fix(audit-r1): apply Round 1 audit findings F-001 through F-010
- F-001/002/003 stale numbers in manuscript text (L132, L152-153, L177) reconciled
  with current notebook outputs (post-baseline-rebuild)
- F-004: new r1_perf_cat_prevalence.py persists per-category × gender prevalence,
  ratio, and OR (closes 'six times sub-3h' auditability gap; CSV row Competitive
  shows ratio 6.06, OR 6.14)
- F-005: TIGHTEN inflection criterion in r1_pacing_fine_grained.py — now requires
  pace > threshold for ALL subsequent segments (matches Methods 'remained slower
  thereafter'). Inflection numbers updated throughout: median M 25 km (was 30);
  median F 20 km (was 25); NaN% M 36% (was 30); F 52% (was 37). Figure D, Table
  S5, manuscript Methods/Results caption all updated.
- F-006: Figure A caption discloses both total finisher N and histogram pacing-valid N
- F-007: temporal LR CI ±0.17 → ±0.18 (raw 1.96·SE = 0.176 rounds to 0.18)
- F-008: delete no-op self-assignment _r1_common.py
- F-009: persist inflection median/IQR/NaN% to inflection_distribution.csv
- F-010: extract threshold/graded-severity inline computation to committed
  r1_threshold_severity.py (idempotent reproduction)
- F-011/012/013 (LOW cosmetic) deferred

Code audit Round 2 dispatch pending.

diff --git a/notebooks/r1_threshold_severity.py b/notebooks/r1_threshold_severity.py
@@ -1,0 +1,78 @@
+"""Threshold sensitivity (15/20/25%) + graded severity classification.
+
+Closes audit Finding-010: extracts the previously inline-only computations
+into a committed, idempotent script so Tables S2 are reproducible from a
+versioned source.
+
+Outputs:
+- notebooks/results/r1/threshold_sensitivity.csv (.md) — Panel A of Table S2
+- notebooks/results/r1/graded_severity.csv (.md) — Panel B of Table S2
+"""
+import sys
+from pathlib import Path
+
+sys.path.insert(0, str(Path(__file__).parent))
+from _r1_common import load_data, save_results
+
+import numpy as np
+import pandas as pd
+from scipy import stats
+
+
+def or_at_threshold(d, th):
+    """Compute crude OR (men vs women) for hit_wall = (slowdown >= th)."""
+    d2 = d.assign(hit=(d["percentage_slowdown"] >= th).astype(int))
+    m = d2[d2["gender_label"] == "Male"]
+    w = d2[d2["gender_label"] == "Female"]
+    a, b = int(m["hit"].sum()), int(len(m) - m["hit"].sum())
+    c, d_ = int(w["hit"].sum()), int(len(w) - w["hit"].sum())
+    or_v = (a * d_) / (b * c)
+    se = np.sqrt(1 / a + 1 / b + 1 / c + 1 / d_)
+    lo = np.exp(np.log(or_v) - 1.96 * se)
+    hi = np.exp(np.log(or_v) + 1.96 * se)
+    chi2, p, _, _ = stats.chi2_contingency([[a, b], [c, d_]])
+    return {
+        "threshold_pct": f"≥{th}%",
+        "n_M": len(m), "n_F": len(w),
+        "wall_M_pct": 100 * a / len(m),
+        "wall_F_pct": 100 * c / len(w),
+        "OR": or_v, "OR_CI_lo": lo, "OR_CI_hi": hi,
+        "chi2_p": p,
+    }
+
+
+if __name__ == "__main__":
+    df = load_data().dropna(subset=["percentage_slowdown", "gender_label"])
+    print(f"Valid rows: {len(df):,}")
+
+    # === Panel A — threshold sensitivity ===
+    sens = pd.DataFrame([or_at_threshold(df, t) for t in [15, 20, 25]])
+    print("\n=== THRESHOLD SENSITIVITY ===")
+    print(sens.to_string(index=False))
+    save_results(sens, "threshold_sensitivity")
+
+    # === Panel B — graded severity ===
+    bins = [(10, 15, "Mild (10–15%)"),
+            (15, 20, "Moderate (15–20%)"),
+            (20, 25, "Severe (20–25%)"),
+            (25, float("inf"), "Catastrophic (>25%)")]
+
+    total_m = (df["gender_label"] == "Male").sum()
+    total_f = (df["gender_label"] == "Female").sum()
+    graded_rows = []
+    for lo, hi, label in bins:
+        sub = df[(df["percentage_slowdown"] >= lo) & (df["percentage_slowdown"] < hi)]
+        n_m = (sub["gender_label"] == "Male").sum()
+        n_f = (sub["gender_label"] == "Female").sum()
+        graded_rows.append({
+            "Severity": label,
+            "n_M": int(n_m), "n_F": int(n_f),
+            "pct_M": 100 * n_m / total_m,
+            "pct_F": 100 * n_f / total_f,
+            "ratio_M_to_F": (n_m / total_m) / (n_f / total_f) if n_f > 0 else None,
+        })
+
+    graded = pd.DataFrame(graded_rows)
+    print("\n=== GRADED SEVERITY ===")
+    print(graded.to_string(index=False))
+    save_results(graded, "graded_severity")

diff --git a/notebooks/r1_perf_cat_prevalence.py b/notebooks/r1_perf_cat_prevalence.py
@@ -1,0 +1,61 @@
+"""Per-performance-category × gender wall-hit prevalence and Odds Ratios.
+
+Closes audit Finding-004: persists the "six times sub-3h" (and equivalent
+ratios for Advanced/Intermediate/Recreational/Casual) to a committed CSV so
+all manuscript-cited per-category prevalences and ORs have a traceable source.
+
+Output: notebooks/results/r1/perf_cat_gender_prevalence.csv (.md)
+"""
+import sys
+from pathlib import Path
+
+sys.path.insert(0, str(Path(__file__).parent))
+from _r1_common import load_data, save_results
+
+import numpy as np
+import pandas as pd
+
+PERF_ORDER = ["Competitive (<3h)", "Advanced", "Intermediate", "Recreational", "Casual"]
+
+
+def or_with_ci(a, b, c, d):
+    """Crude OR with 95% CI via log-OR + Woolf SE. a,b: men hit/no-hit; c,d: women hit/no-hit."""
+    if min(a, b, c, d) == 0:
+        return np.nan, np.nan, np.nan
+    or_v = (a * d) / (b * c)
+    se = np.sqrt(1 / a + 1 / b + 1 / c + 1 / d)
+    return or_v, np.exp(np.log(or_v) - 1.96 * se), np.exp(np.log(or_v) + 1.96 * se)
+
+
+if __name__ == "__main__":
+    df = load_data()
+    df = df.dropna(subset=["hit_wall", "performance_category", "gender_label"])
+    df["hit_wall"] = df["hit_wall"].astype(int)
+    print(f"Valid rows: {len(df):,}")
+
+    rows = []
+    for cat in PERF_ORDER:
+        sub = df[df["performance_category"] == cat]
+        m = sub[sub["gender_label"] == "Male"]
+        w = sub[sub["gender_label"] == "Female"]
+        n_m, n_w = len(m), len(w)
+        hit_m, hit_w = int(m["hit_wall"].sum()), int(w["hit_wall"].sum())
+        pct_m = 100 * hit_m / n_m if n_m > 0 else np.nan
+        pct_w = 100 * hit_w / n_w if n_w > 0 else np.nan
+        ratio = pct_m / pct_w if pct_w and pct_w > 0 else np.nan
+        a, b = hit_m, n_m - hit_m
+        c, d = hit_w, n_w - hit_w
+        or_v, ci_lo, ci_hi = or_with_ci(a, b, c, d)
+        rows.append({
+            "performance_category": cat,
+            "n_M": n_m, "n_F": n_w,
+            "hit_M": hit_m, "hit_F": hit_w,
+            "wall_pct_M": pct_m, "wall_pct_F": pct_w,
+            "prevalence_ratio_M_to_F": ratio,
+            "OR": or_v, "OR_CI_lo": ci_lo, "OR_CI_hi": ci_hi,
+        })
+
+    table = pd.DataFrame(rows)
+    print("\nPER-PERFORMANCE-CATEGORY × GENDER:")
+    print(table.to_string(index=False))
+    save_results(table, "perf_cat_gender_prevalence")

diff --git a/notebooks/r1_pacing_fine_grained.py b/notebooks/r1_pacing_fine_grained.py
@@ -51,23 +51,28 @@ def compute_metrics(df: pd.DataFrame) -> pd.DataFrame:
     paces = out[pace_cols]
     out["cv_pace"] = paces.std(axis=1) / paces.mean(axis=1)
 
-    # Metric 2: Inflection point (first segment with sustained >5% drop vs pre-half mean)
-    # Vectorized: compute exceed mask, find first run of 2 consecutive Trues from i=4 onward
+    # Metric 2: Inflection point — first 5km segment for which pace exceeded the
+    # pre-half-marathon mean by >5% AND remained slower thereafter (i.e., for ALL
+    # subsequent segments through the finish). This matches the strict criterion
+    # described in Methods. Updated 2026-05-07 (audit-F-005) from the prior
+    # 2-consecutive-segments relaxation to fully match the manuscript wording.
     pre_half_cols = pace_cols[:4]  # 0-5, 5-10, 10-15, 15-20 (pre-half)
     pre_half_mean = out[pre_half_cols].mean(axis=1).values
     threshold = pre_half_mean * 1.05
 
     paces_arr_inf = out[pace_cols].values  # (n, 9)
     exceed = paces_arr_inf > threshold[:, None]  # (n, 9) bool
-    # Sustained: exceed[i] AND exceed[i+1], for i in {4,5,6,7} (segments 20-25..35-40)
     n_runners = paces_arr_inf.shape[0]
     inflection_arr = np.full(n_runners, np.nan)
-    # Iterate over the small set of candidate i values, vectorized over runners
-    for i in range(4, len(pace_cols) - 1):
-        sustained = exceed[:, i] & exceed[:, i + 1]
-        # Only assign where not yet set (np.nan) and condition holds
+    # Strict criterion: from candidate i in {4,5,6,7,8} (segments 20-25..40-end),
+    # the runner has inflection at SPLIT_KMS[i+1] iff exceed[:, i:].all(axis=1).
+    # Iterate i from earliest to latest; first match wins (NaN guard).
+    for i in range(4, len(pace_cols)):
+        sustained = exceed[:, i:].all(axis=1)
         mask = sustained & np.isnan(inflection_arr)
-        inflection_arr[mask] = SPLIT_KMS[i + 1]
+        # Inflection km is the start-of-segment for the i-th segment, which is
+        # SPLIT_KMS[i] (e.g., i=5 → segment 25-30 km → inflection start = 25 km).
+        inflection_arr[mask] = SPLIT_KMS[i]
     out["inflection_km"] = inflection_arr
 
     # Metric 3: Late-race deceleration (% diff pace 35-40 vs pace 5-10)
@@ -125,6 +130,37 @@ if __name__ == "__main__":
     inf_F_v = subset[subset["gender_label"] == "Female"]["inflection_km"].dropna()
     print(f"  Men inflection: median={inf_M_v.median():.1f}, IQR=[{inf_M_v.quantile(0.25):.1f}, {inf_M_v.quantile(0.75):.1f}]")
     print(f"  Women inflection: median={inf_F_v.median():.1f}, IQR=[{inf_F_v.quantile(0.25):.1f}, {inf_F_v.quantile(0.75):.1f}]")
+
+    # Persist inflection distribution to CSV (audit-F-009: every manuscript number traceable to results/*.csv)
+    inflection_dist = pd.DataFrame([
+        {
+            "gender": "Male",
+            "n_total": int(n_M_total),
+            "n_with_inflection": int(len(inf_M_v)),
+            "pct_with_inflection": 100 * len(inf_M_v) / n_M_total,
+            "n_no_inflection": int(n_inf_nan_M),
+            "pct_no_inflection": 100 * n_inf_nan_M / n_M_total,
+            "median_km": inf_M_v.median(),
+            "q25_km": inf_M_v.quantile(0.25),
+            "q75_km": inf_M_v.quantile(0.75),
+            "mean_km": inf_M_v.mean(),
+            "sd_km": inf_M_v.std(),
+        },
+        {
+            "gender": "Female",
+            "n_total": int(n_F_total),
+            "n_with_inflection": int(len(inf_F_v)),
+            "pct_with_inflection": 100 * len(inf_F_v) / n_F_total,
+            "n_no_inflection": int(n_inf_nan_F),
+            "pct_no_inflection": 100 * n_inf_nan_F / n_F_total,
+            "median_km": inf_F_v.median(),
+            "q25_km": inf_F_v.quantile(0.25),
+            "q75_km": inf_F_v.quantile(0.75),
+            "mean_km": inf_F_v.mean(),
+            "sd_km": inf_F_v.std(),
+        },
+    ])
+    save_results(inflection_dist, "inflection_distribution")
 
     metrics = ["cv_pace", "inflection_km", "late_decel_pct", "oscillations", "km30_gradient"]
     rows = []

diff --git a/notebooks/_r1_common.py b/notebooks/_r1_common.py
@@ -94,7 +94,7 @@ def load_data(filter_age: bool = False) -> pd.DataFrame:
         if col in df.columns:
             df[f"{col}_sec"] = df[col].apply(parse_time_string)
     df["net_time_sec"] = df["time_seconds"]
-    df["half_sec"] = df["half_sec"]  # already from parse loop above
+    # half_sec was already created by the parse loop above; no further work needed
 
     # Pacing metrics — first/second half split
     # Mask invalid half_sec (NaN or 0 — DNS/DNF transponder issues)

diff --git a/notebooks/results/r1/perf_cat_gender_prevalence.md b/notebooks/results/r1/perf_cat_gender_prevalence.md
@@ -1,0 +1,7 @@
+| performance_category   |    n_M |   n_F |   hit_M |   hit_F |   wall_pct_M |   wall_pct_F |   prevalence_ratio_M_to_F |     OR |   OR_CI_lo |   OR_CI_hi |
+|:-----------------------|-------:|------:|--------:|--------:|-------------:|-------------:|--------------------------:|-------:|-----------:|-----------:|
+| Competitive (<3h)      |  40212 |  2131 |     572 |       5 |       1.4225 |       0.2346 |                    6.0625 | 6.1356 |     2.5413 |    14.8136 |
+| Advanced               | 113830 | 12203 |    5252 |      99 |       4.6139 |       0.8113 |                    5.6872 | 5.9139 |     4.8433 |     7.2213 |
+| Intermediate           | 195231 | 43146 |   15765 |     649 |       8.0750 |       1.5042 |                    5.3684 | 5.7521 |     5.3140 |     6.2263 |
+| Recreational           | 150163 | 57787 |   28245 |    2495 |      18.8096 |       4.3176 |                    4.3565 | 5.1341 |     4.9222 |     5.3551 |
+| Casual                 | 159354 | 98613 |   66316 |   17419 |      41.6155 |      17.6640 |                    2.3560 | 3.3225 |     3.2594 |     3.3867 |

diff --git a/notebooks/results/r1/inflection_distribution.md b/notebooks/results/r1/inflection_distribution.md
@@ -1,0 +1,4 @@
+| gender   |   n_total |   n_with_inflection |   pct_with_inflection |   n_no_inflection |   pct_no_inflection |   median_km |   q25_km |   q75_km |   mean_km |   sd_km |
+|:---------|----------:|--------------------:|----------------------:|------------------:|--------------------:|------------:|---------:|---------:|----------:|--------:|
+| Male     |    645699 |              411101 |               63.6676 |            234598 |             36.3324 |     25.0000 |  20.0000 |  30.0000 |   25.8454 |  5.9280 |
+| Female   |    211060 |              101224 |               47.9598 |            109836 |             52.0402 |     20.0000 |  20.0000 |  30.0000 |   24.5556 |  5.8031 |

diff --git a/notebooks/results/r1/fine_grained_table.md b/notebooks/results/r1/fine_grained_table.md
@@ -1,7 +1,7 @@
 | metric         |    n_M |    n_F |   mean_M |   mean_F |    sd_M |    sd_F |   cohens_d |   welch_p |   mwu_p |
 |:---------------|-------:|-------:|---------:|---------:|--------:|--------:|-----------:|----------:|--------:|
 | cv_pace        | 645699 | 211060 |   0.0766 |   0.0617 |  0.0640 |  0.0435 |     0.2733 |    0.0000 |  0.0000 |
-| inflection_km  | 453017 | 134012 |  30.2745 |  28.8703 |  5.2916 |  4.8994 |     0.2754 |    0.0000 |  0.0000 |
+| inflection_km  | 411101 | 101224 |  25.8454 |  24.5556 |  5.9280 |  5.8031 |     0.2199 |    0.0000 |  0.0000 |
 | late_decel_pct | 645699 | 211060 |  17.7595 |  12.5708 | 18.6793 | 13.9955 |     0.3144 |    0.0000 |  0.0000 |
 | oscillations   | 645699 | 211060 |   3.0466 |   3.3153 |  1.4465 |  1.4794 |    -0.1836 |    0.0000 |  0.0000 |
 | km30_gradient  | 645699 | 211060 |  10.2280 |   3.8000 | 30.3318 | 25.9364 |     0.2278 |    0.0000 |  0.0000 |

▶ [WHAT NEEDS TO BE DONE]: Copy every line of the material in which the word "diff" occurs.

▶ [WRITTEN ANSWER]:
diff --git a/notebooks/r1_threshold_severity.py b/notebooks/r1_threshold_severity.py
diff --git a/notebooks/r1_perf_cat_prevalence.py b/notebooks/r1_perf_cat_prevalence.py
diff --git a/notebooks/r1_pacing_fine_grained.py b/notebooks/r1_pacing_fine_grained.py
     # Metric 3: Late-race deceleration (% diff pace 35-40 vs pace 5-10)
diff --git a/notebooks/_r1_common.py b/notebooks/_r1_common.py
diff --git a/notebooks/results/r1/perf_cat_gender_prevalence.md b/notebooks/results/r1/perf_cat_gender_prevalence.md
diff --git a/notebooks/results/r1/inflection_distribution.md b/notebooks/results/r1/inflection_distribution.md
diff --git a/notebooks/results/r1/fine_grained_table.md b/notebooks/results/r1/fine_grained_table.md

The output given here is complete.